■ The two-time Olympic decathlon champion finds recollections of his first triumph in Moscow 40 years ago have become rather hazy
Do you have sympathy for the Olympians having to wait another year for the Games amid the coronavirus crisis?
I feel most sorry for those on the cusp of making the team, those who were aiming to make this a breakthrough year, or their final year of competing and were looking to retire a few weeks from now. Athletes love a schedule and structure — me and my coach worked on 18 months to two years at a time — so these guys will not have liked the upheaval of the cancellation.
Will there be anyone who benefits from the delay?
As an athlete, you have to be flexible. There will be somebody out there who’s 15 years old, an American or Jamaican sprinter, who knows, and probably wouldn’t have had the chance to reach Tokyo this year but will be incredible next summer.
How hard will it be mentally for these athletes?
You mustn’t allow it to become such a big obstacle that it ends up getting in the way of what you’re doing. Everyone is having to plan for another year and a lot of the work for that is between your ears. I’d look at it as another year in which to get better and try to use it as a positive.
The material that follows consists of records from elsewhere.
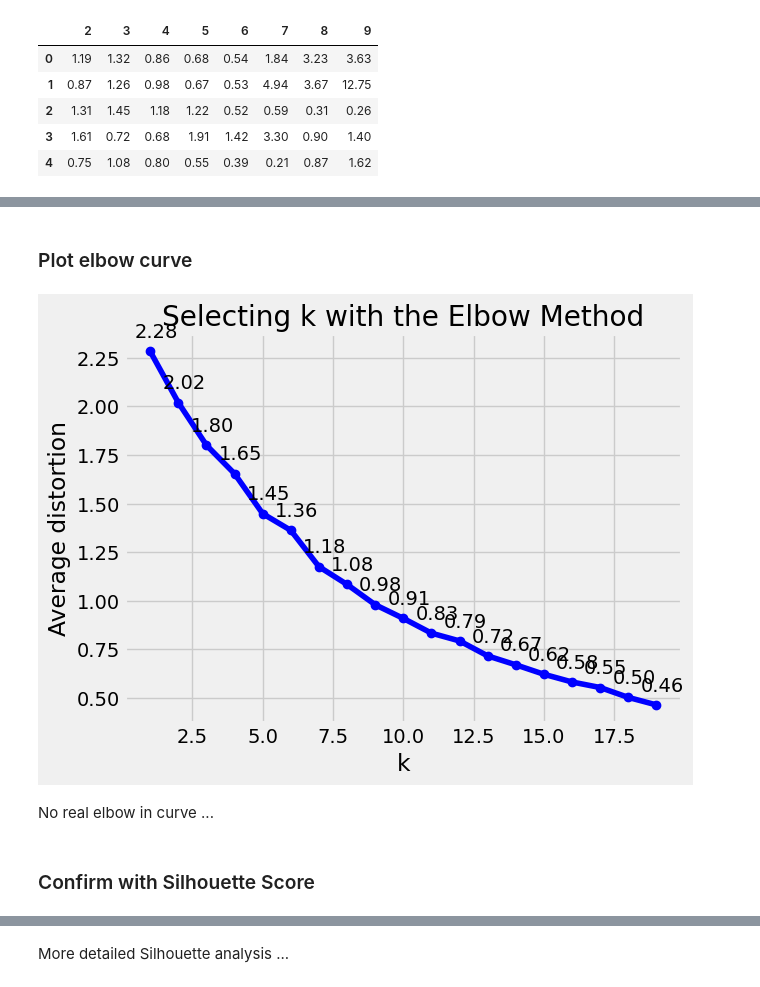
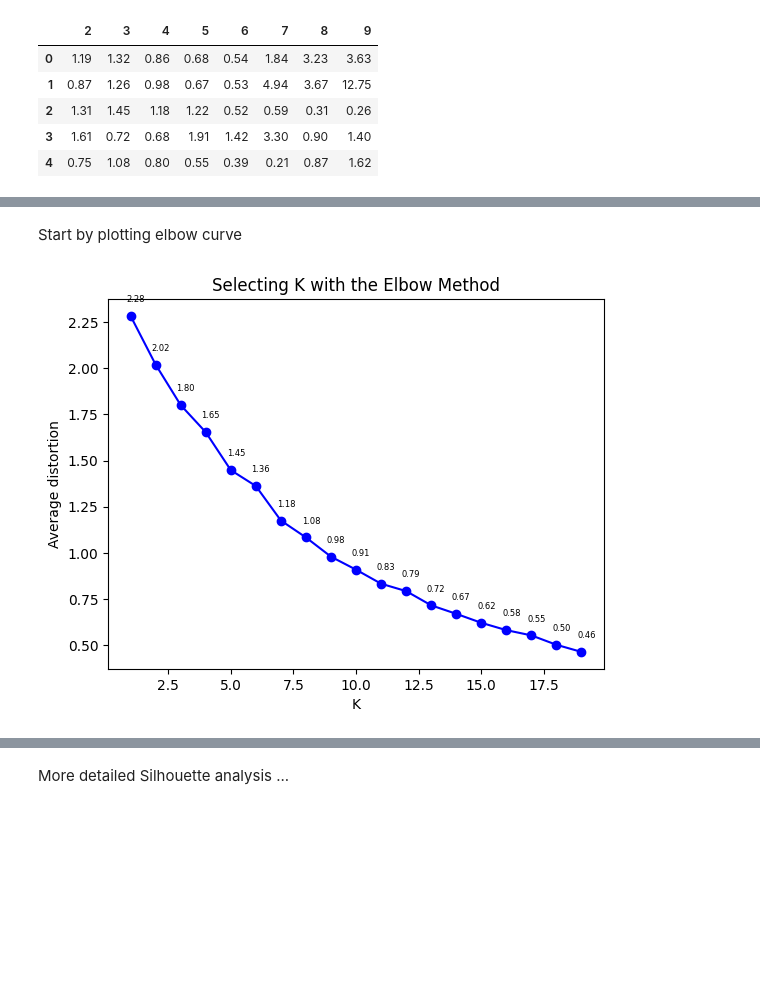
Before and after one commit to jp-cranfield/bioSOM, a Jupyter notebook: InitialDataAnalysis.ipynb, the cells around one changed output, grey strips where cells are left out. Cells and saved outputs as stored; diff of their text form; code cells hidden in the pictures; blank space fills up the shorter version.

```diff
--- a/InitialDataAnalysis.ipynb
+++ b/InitialDataAnalysis.ipynb
@@ -26,6 +26,7 @@ Delete named columns
 
 Save metabolote names for later
 # %%
-arr_data_pd = pd.read_csv("./Data/Arabidopsis-T87-timeseries-NaCl-by-metabolite-BioCyc-Master-SOM.csv", skiprows=1, header=None)
-metabolites = arr_data_pd[0]
-arr_data_pd=arr_data_pd.drop(arr_data_pd.columns[[0, 1]], axis=1)
+arr_data_pd = pd.read_csv("./Data/Arabidopsis-T87-timeseries-NaCl-by-metabolite-BioCyc-Master.csv", skiprows=1, header=None)
+metabolites = arr_data_pd[0] # Save metabolite names for later
+#print(metabolites)
+arr_data_pd = arr_data_pd.drop(arr_data_pd.columns[[0, 1]], axis=1) # Delete all metabolite names so just raw data
@@ -77,40 +62,39 @@ array([[-0.46113611,  0.2005841 , -0.2703305 , -1.04334973, -1.15688276,
-# %% [markdown]
-### Plot elbow curve
+# %% [markdown]
+Start by plotting elbow curve
 # %%
-clusters = range(1, 20)
+clusters = range(1, 20) # K range from 1 to 20
 meanDistortions = []
+inertias = []
 
-for k in clusters:
+for k in clusters: # Apply K-means for a range of values of K
     model = KMeans(n_clusters=k, n_init=25, max_iter = 600, random_state=0)
     model.fit(arr_data_pd_scaled)
     prediction = model.predict(arr_data_pd_scaled)
     distortion = (
         sum(
             np.min(cdist(arr_data_pd_scaled, model.cluster_centers_, "euclidean"), axis=1)
         )
         / arr_data_pd_scaled.shape[0]
     )
+    inertias.append(model.inertia_)
 
     meanDistortions.append(distortion)
 
-
+# Plot distortion graph
 plt.plot(clusters, meanDistortions, "bo-")
-plt.xlabel("k")
+plt.xlabel("K")
 plt.ylabel("Average distortion")
-plt.title("Selecting k with the Elbow Method")
+plt.title("Selecting K with the Elbow Method")
 for x,y in zip(clusters, meanDistortions):
 
     label = "{:.2f}".format(y)
 
     plt.annotate(label, # this is the text
                  (x + 0.2,y), # these are the coordinates to position the label
                  textcoords="offset points", # how to position the text
                  xytext=(0,10), # distance from text to points (x,y)
+                 size=6,
                  ha='center') # horizontal alignment can be left, right or center
 plt.show()
 # %% [output]
-[figure, old version]
+[figure, new version]
-# %% [markdown]
-No real elbow in curve ...
-# %% [markdown]
-### Confirm with Silhouette Score
```
Also changed, not shown: parts of 56 cells of this notebook, 1 other file.
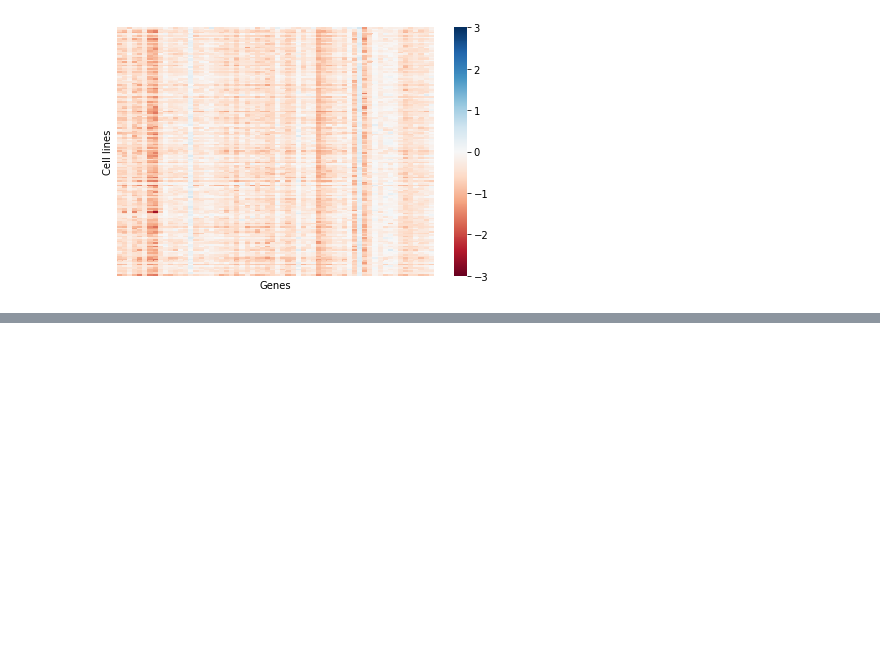
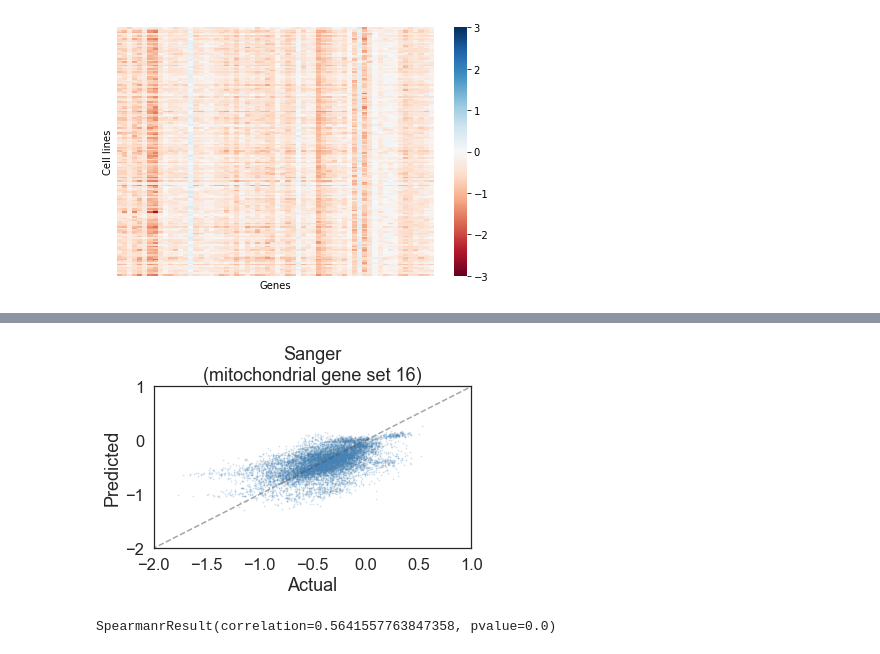
Before and after one commit to pritchardlabatpsu/cga_app, a Jupyter notebook: notebooks/12d-pred_actual.ipynb, the cells around one changed output, grey strips where cells are left out. Drawn from its saved outputs; the diff is of its cells as text; code cells hidden in the pictures; blank space fills up the shorter version.

```diff
--- a/notebooks/12d-pred_actual.ipynb
+++ b/notebooks/12d-pred_actual.ipynb
@@ -48,0 +54,15 @@ plt.tight_layout()
+# %%
+sns.set(font_scale = 1.5)
+sns.set_style("white")
+plt.figure()
+plt.plot([-3,2], [-3,2], ls="--", c=".3", alpha=0.5)
+ax = sns.scatterplot(y_compr_ext['actual'].values.flatten(), y_compr_ext['predicted'].values.flatten(),
+                     s = 3, alpha=0.25, linewidth=0, color='steelblue')
+ax.set(xlabel='Actual', ylabel='Predicted', title='Sanger\n(mitochondrial gene set 16)', xlim=[-2,1], ylim=[-2,1])
+plt.tight_layout()
+# %% [output]
+[figure, added]
+# %%
+spearmanr(y_compr_ext['actual'].values.flatten(), y_compr_ext['predicted'].values.flatten())
+# %% [output]
+SpearmanrResult(correlation=0.5641557763847358, pvalue=0.0)
```
Also changed, not shown: parts of 5 cells of this notebook, 2 other files.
What do you think of world heptathlon champion Katarina Johnson-Thompson’s chances?
She has been back at home in Liverpool, in familiar surroundings, and I’m sure she will still be training and doing whatever she can do. She will put up an incredible fight for gold next year — her and Nafi Thiam (the defending champion) could be the highlight of the athletics calendar in Japan. Thiam is probably the favourite but Kat knows what it’s like to be world champion now.
What are your thoughts on whether athletes should take a knee in solidarity with the anti-racism movement?
There will be a lot of people who feel strongly about it and it will be interesting to see what the International Olympic Committee’s final decision on this will be. To have an agreement with the athletes would be so much better than for the Games to be disrupted by it.
What has it been like revisiting your 1980 gold-medal triumph in Russia for your Olympic Channel podcast?
I went back to the stadium in Moscow with 100metres champion Allan Wells and he could remember every detail, the colour of the seats, everything. But I wasn’t even sure we were in the right stadium! I have no memory of the event whatsoever — when I’m competing, I am so focused on what I’m doing and when it’s over, I’m done with it.
Come on, you must remember something about it?
What I do recall is getting drug-tested afterwards, being dehydrated and not leaving the stadium until 1.30am. Everybody was asleep when I got back to the Olympic village so I couldn’t even tell anybody that I had won! Even my room-mate Seb Coe was asleep, so I just went to bed myself.
■ Daley Thompson is an ambassador for Worldwide Olympic & Paralympic partner, Bridgestone for their ‘Chase Your Dream, No Matter What’ Olympic campaign. His new podcast series on the Olympic Channel is out now. To listen, visit bridgestone.co.uk